Employer branding has made the cut on the list of strategic business priorities for many…
Learn from global companies that have used their people's passion for driving real change.
It’s no secret that global businesses feel the pressure of corporate commitment to tackling climate change – Forbes even say it’s a business imperative. So, we’ve been looking at how embracing employee activism could be the answer to delivering on those promises.
Learn from the best
Before we dive into our best practice examples, here’s an important disclaimer – employee activism comes in all shapes and sizes. At its core, it’s about creating a framework in the workplace for employees to speak up. In some instances, employee activism can be a necessary measure due to injustice within the workplace. However, if you embrace an open culture for employee voice early on, it could prevent issues down the line.
Bloomberg Law reports a new age of employee activism is upon us and says that companies will need to listen to workers to be successful.
Not sure how? Take it from these three global companies who found listening to their colleagues helped drive change in the business.
Leading the way in employee idea generation is supermarket giant Waitrose. They created an innovation framework that actively encouraged their customer-facing employees to share ideas for ways the supermarket could improve things in store.
Innovation lead at Waitrose, Stuart Eames, said, “IT should be the facilitator. But the problems should come from your stores, where the customer friction points are.” And this approach has led to 4,000 ideas. Waitrose has said they’re hoping to bring around 13% of these ideas to fruition – the biggest problem being there were too many ideas to choose from!
One in-store employee had the grand idea to allow customers the choice of opting out of a receipt when at checkout. The idea was rolled out to all stores and saved Waitrose £460,000 in till roll paper.
L’Oréal recognised they needed to engage employees to adopt sustainability behaviours across the business. The beauty brand used their annual innovation competition called the Beauty Shaker Awards to get all employees involved. So at every level and across every function, colleagues were asked to contribute their innovative sustainability solutions. Meaning every employee has the opportunity to transform the environmental impact of its factories and distribution centres to achieve the goal of improving L’Oréal’s overall carbon footprint.
L’Oréal said ‘All roles and departments within the organisation got involved in this great revolution. From product design to supply chain, production, packaging and marketing, the whole value chain has been transformed.’

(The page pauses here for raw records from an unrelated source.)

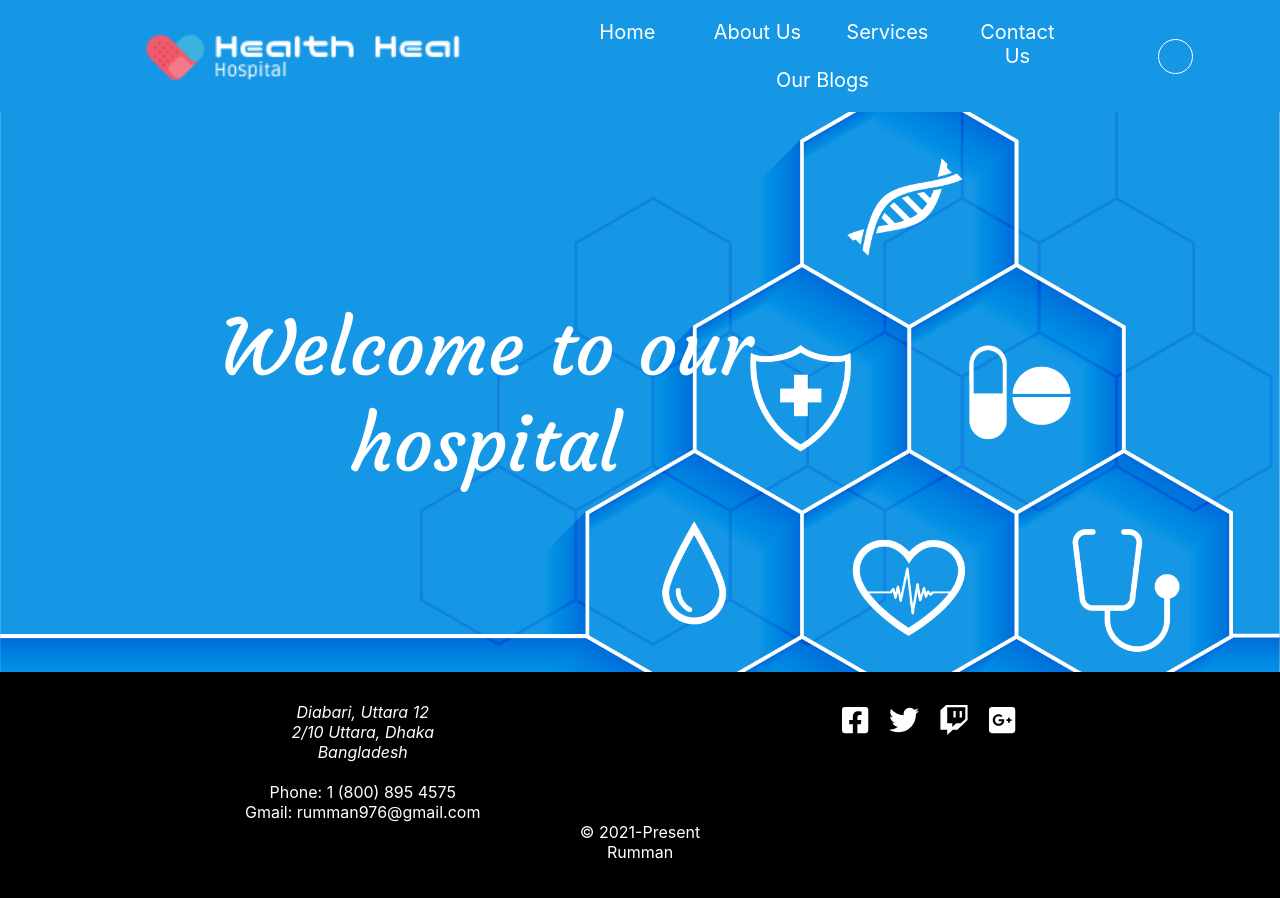
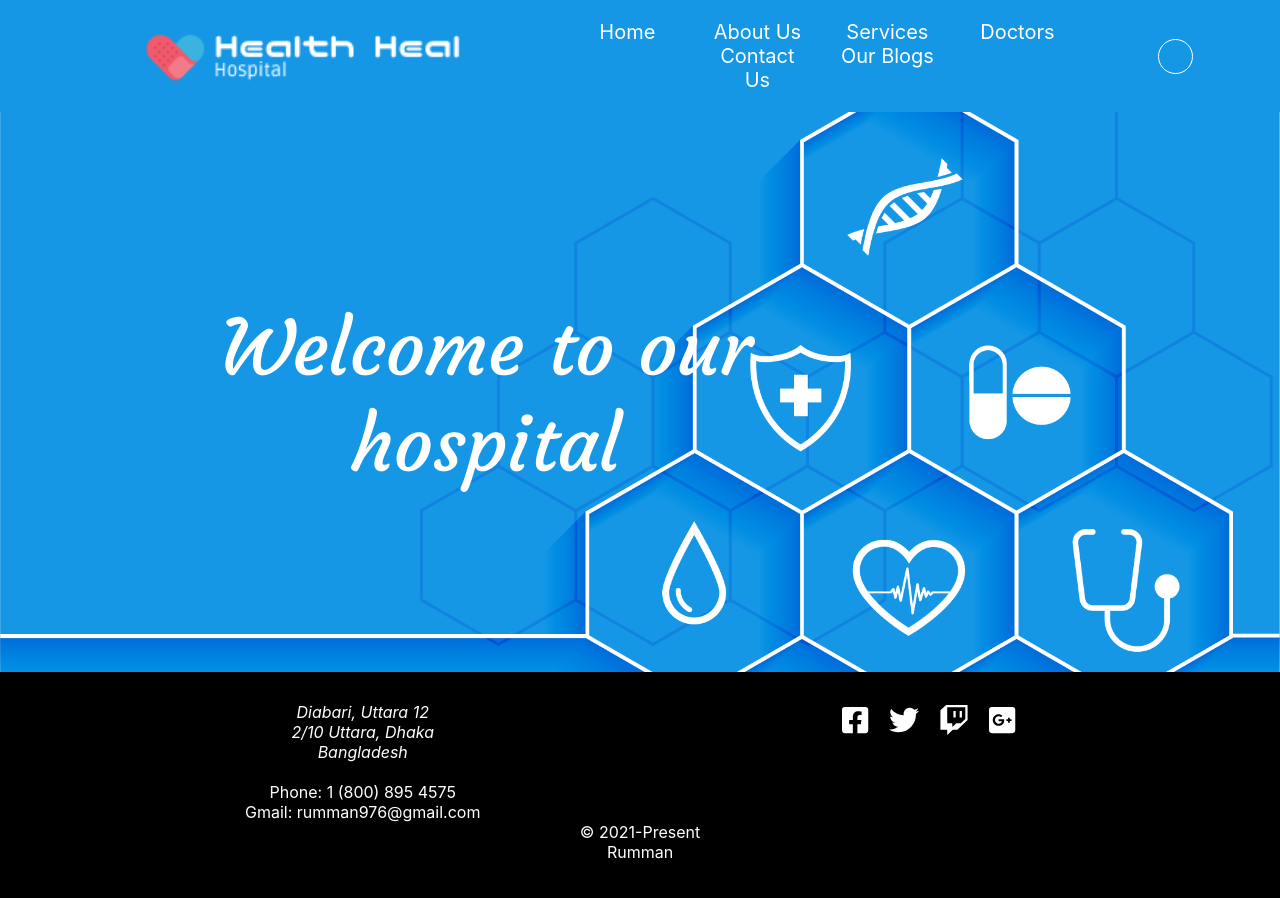
Before and after one commit to Md-Roknuzzaman-khan-Rumman/Health-Heal-Hospistal, a React (Create React App) app: page / in a window 1280 px wide. Shown: the top 898 px of the page. Built offline with nearby package versions, Linux system fonts and the light colour scheme.

Commit message:
Doctors nav added

```diff
--- a/src/Components/Header/Header.js
+++ b/src/Components/Header/Header.js
@@ -16,6 +16,7 @@ const Header = () => {
                             <li>Home</li>
                             <li>About Us</li>
                             <li>Services</li>
+                            <li>Doctors</li>
                             <li>Contact Us</li>
                             <li>Our Blogs</li>
                         </ul>
```
Also changed, not shown: src/Pages/Doctors/Doctors.js (added, +11 -0 lines), src/Pages/Doctors/Doctors.css (added), 1 other file (tests, documents, lock files or other folders).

To encourage participants, financial prizes were up for grabs for the finalists, and they got to share their ideas with the L’Oréal’s leadership team. Over 1,000 employees spanning across all divisions participated and shared over 700 new ways to decrease L’Oréal’ environmental impact.
Read more about the outcomes of their sustainability commitments here.
3. Virgin Trains
Virgin founder Richard Branson has long been banging the drum about the value of listening to employee ideas. Saying, ‘No company should ignore their staff’s feedback and suggestions, and no staff member should silence their ideas or innovations. No matter how big, small, outrageous or conventional an idea may be, there’s always an opportunity to turn it into a reality.’
Virgin Trains embraced this by creating an environment where all employees can suggest innovations to improve their service and product. And it’s proven to be a success, with on-the-ground train managers using their experience to share ways to provide better customer service.
One train manager had the idea to introduce a new way to book seat reservations and improved engagement success rates from 72% to 90%. While another train manager introduced a new selling system to sell weekday upgrades at the time of train departure leading to fewer empty seats on the trains.
Ready to tap into the passion of your people?
The success stories of these global brands all have one thing in common – they unleash the power of their people. And that’s what we’re all about. Get in touch to see how we can help you audit your current employee experience. Then you can tap into the endless possibilities of your people.
This is our part 2 on how to embrace employee activists in your climate strategy. You can catch up and read the part 1 article here.